## WORK ITEM
Read through the listing below and return only the lines containing "templates".

## GIVEN RECORDS

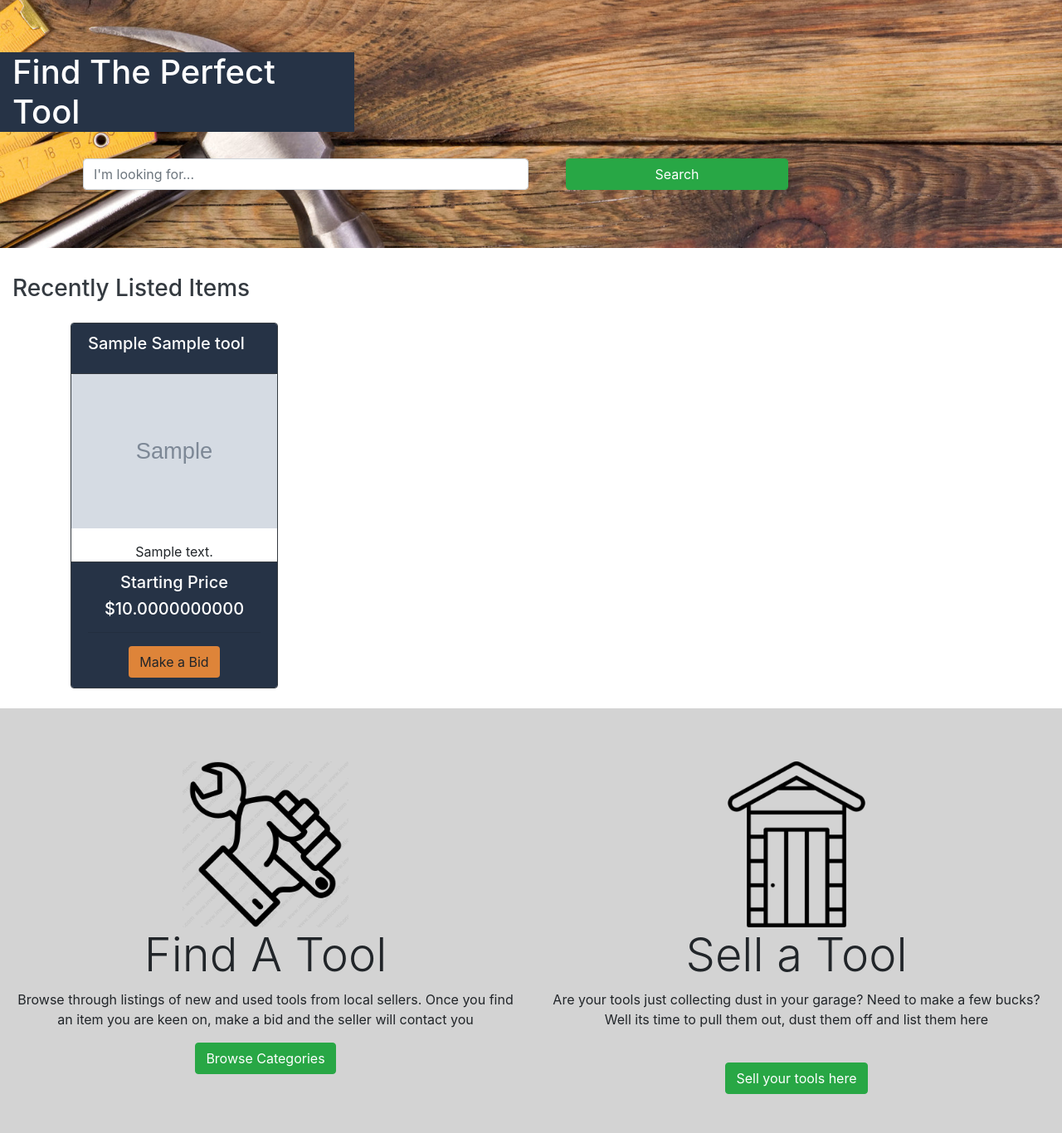
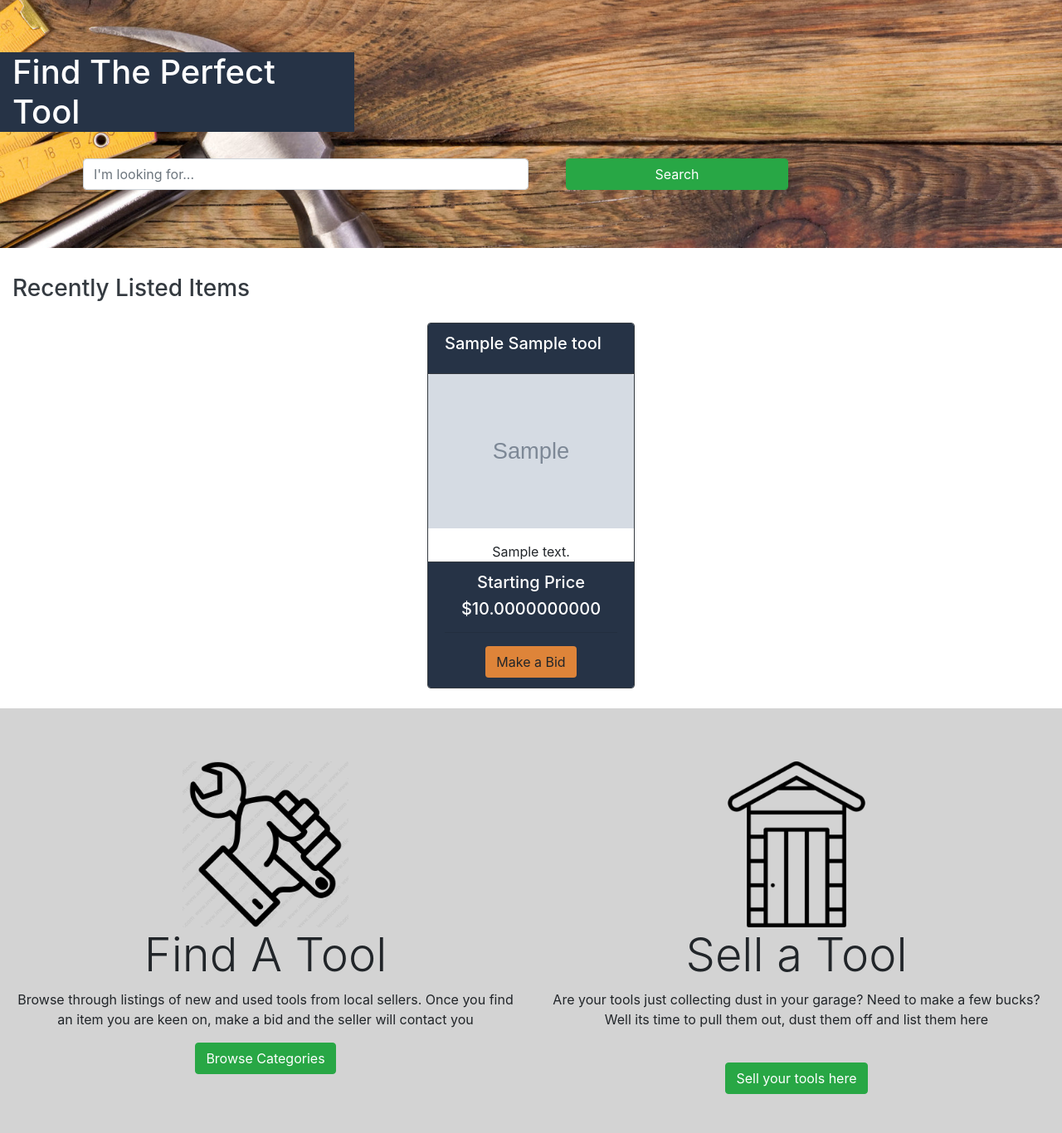
Before and after one commit to dcwilli/dustygarage, a Flask app: page / in a window 1280 px wide. Shown: the part 97-1463 px from the top of the page at 83% size. Run offline with Flask 2, Linux system fonts and the light colour scheme; tables that the repository leaves empty hold one stand-in row (values such as "Sample post"); grey boxes marked "Sample" are stand-in pictures; some libraries are stand-ins or nearby versions.

Commit message:
center recently viewed and recently listed

```diff
--- a/marketplace/templates/index.html
+++ b/marketplace/templates/index.html
@@ -40,7 +40,7 @@
                 <div class="card-deck my-4 rounded-0">
                     {% for tool in tools %}
 
-                    <div class="card border-dark" style="max-width: 250px">
+                    <div class="card border-dark mx-auto" style="max-width: 250px">
                         <div class="card-header bg-base-blue text-white border-dark">
                             <h5 class="card-title">{{tool.brand}} {{tool.tool_name}}</h5>
                         </div>
--- a/marketplace/templates/userdash/maindash.html
+++ b/marketplace/templates/userdash/maindash.html
@@ -115,7 +115,7 @@
                     <div class="card-deck mx-auto my-4">
                         {% for view in views %}
 
-                        <div class="card border-dark" style="max-width: 200px">
+                        <div class="card border-dark mx-auto" style="max-width: 200px">
                             <div class="card-header bg-base-blue text-white border-dark">
                                 <h5 class="card-title">{{view.brand}} {{view.tool_name}}</h5>
                             </div>
```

## TASK ANSWER
--- a/marketplace/templates/index.html
+++ b/marketplace/templates/index.html
--- a/marketplace/templates/userdash/maindash.html
+++ b/marketplace/templates/userdash/maindash.html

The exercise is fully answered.